* WHAT TO PRODUCE
Report the number of lines holding "NotePlus" in the material below, and nothing more.

* RECORDS FOR THIS TASK
======
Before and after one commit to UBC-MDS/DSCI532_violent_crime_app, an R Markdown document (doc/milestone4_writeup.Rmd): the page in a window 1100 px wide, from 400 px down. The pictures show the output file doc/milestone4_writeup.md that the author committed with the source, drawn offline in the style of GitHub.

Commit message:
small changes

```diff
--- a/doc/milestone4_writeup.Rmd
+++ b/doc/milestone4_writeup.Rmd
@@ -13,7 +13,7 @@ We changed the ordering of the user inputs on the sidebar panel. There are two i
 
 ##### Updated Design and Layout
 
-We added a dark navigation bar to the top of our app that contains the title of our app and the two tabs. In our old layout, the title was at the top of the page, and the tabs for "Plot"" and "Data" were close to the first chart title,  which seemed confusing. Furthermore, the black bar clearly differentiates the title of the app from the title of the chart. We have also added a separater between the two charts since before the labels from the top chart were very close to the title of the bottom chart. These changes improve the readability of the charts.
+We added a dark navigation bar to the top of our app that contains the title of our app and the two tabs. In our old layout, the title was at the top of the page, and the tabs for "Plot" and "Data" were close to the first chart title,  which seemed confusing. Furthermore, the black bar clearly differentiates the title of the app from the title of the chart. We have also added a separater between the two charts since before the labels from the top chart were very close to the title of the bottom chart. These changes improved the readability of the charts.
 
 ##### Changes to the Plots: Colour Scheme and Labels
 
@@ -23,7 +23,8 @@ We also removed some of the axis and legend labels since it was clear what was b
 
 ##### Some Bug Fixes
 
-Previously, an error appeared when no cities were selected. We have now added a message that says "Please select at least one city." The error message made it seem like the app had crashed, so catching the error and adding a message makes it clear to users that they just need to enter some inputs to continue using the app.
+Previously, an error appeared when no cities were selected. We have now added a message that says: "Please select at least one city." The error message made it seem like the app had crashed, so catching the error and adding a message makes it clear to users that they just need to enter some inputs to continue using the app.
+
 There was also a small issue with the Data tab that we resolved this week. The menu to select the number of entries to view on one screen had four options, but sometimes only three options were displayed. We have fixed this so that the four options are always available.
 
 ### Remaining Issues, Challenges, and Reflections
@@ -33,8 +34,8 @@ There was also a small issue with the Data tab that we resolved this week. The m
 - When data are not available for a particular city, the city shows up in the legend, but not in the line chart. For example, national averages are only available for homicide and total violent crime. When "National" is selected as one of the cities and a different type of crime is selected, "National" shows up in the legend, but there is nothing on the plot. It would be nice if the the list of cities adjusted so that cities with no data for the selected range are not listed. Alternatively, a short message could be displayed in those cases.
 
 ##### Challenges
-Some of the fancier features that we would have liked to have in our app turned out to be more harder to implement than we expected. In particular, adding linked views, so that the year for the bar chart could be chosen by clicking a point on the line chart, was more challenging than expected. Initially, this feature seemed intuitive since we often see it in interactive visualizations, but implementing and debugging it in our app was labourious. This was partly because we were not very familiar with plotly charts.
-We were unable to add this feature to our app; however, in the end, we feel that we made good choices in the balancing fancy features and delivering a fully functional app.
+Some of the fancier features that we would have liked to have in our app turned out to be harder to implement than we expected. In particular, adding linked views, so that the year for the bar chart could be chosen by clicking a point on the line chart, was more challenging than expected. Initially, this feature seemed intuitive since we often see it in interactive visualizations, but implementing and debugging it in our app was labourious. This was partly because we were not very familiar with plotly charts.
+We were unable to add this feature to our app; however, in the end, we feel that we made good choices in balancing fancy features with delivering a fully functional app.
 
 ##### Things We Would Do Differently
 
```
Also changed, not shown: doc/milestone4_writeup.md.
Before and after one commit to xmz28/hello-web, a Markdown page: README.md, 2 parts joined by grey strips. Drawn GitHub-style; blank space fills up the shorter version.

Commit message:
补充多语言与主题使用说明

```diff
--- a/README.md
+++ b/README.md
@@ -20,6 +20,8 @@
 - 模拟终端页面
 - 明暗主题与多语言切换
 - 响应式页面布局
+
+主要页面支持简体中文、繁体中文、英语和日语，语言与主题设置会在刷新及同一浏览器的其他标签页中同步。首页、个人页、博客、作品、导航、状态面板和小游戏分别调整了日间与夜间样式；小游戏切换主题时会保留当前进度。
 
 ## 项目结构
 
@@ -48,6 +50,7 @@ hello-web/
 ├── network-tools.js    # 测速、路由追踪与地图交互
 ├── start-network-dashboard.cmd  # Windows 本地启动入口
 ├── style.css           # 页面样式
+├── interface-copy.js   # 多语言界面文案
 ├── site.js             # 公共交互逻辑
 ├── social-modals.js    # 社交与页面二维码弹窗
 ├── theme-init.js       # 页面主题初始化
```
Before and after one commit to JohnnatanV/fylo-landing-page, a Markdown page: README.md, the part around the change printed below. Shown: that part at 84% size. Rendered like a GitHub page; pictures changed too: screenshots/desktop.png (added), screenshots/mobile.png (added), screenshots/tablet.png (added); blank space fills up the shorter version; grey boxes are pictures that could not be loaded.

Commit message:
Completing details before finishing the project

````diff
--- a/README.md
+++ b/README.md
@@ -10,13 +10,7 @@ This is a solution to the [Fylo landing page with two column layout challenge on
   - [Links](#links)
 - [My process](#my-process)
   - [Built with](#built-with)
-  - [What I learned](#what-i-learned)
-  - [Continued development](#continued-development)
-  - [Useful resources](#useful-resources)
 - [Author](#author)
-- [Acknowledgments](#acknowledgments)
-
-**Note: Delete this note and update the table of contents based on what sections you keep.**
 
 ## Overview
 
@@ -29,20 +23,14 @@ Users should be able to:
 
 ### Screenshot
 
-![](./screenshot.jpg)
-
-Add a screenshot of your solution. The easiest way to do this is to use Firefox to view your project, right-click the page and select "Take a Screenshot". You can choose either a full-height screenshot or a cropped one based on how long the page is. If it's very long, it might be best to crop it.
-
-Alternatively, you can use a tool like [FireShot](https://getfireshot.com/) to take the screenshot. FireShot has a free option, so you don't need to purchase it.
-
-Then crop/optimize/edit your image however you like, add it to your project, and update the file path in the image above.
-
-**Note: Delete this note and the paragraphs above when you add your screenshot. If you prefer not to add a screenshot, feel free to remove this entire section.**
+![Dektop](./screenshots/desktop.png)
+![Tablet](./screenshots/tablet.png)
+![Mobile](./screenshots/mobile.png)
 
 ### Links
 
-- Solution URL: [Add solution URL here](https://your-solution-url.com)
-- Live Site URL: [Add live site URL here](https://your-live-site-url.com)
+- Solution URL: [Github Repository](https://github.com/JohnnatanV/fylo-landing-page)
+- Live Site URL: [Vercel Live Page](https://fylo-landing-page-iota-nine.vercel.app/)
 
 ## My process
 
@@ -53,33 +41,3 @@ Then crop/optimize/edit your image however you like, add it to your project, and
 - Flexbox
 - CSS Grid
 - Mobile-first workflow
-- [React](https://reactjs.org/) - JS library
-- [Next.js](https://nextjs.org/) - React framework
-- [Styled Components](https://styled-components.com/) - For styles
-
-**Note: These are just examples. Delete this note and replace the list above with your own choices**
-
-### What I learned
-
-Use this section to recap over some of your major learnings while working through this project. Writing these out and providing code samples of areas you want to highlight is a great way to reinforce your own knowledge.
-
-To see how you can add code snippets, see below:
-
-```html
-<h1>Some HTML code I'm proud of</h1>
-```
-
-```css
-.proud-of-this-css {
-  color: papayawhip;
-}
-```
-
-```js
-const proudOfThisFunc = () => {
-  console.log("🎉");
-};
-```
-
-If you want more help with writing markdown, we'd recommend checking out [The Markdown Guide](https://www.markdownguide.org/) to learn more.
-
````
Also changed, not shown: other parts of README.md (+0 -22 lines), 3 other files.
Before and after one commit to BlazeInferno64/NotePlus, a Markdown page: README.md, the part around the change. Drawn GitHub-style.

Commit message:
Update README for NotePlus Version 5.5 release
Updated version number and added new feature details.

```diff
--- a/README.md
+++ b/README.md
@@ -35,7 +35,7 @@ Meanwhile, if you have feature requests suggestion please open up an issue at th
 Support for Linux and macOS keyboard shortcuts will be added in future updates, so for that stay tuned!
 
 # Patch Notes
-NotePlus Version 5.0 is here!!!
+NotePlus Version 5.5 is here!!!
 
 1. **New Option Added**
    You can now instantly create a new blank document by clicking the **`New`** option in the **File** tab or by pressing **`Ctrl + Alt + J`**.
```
======
* THE COMPLETED TASK
4